• Source records:
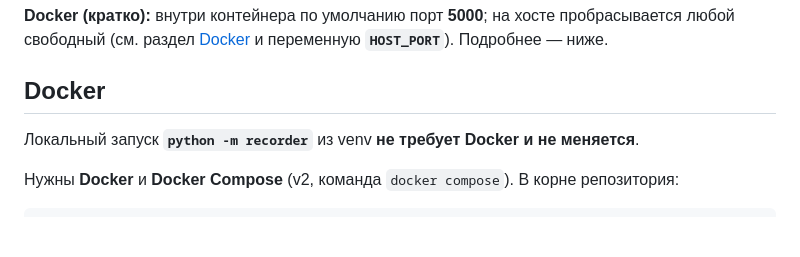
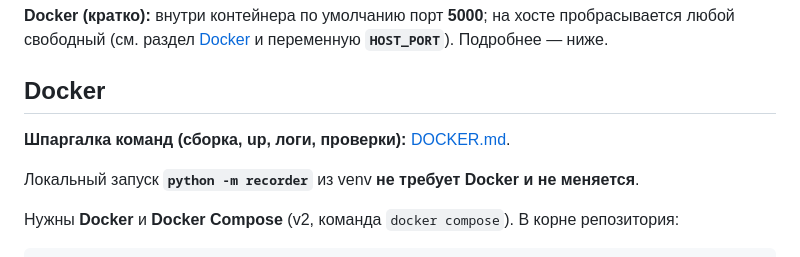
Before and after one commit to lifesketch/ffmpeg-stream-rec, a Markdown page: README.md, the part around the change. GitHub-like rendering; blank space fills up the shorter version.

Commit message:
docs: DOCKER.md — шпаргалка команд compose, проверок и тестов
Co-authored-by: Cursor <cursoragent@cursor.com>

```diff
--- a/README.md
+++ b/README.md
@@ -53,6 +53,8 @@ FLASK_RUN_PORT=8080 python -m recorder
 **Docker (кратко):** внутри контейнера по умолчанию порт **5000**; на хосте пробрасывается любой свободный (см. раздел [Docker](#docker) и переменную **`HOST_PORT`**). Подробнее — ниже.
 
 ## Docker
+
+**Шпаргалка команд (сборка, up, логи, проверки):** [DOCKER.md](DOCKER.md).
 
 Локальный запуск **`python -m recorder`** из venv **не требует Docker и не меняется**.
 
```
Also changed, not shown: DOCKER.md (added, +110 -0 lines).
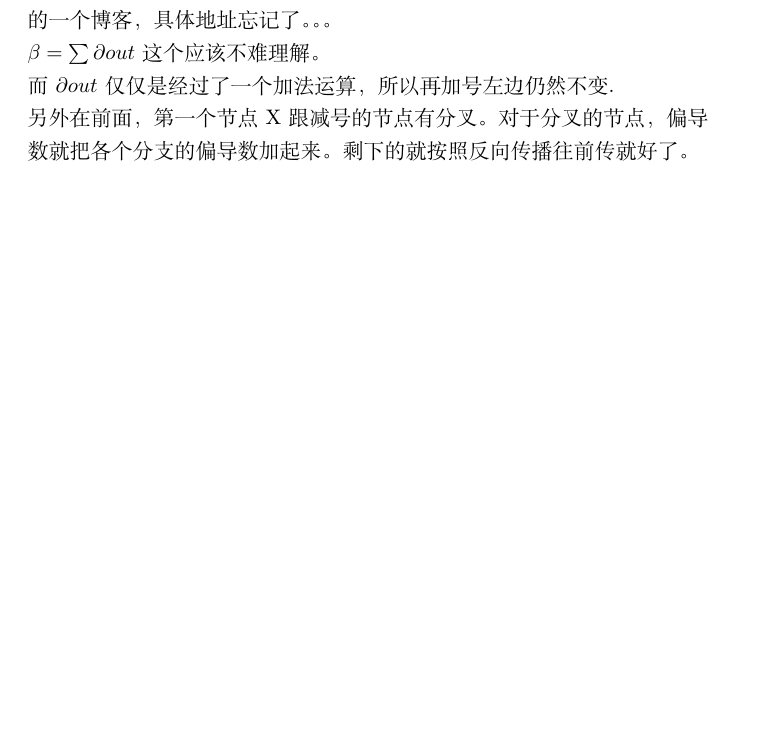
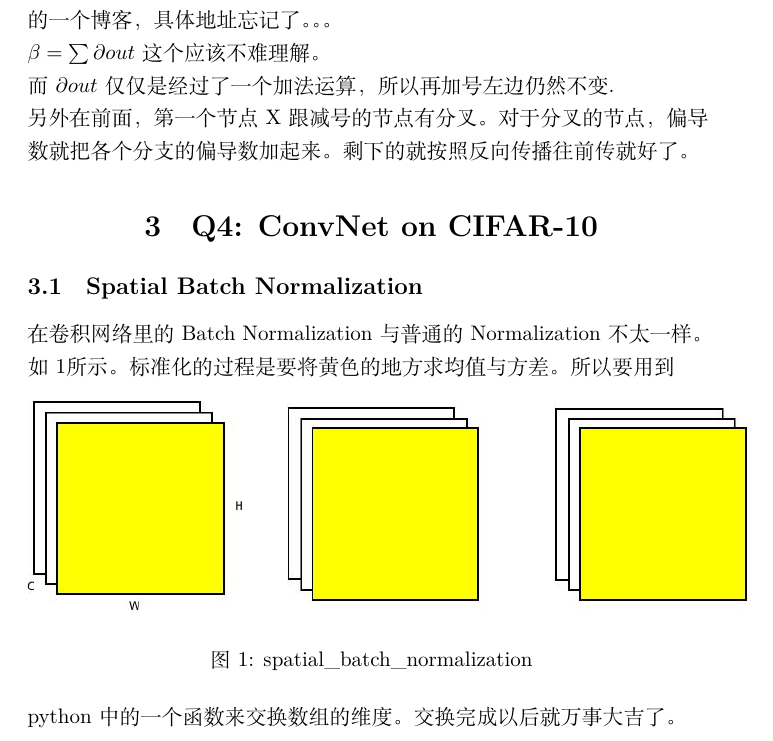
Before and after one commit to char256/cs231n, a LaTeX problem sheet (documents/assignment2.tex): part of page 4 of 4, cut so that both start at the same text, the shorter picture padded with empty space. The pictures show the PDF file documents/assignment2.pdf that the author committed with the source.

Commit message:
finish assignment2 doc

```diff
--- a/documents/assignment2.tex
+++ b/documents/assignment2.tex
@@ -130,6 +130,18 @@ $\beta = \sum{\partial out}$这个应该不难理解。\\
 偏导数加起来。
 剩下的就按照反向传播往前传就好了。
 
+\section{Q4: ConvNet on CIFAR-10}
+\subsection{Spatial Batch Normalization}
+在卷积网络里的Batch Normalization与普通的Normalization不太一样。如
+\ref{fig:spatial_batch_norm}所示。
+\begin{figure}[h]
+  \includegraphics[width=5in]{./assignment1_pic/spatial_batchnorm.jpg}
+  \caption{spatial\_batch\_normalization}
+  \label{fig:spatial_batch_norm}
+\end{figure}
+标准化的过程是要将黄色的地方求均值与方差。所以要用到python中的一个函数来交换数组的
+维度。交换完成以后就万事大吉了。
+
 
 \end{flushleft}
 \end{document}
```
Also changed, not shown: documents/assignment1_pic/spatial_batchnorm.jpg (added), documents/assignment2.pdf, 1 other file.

• Try it:
Only the pictures are to be omitted; restate everything else above exactly.

• Answer to this exercise:
Before and after one commit to lifesketch/ffmpeg-stream-rec, a Markdown page: README.md, the part around the change. GitHub-like rendering; blank space fills up the shorter version.

Commit message:
docs: DOCKER.md — шпаргалка команд compose, проверок и тестов
Co-authored-by: Cursor <cursoragent@cursor.com>

```diff
--- a/README.md
+++ b/README.md
@@ -53,6 +53,8 @@ FLASK_RUN_PORT=8080 python -m recorder
 **Docker (кратко):** внутри контейнера по умолчанию порт **5000**; на хосте пробрасывается любой свободный (см. раздел [Docker](#docker) и переменную **`HOST_PORT`**). Подробнее — ниже.
 
 ## Docker
+
+**Шпаргалка команд (сборка, up, логи, проверки):** [DOCKER.md](DOCKER.md).
 
 Локальный запуск **`python -m recorder`** из venv **не требует Docker и не меняется**.
 
```
Also changed, not shown: DOCKER.md (added, +110 -0 lines).
Before and after one commit to char256/cs231n, a LaTeX problem sheet (documents/assignment2.tex): part of page 4 of 4, cut so that both start at the same text, the shorter picture padded with empty space. The pictures show the PDF file documents/assignment2.pdf that the author committed with the source.

Commit message:
finish assignment2 doc

```diff
--- a/documents/assignment2.tex
+++ b/documents/assignment2.tex
@@ -130,6 +130,18 @@ $\beta = \sum{\partial out}$这个应该不难理解。\\
 偏导数加起来。
 剩下的就按照反向传播往前传就好了。
 
+\section{Q4: ConvNet on CIFAR-10}
+\subsection{Spatial Batch Normalization}
+在卷积网络里的Batch Normalization与普通的Normalization不太一样。如
+\ref{fig:spatial_batch_norm}所示。
+\begin{figure}[h]
+  \includegraphics[width=5in]{./assignment1_pic/spatial_batchnorm.jpg}
+  \caption{spatial\_batch\_normalization}
+  \label{fig:spatial_batch_norm}
+\end{figure}
+标准化的过程是要将黄色的地方求均值与方差。所以要用到python中的一个函数来交换数组的
+维度。交换完成以后就万事大吉了。
+
 
 \end{flushleft}
 \end{document}
```
Also changed, not shown: documents/assignment1_pic/spatial_batchnorm.jpg (added), documents/assignment2.pdf, 1 other file.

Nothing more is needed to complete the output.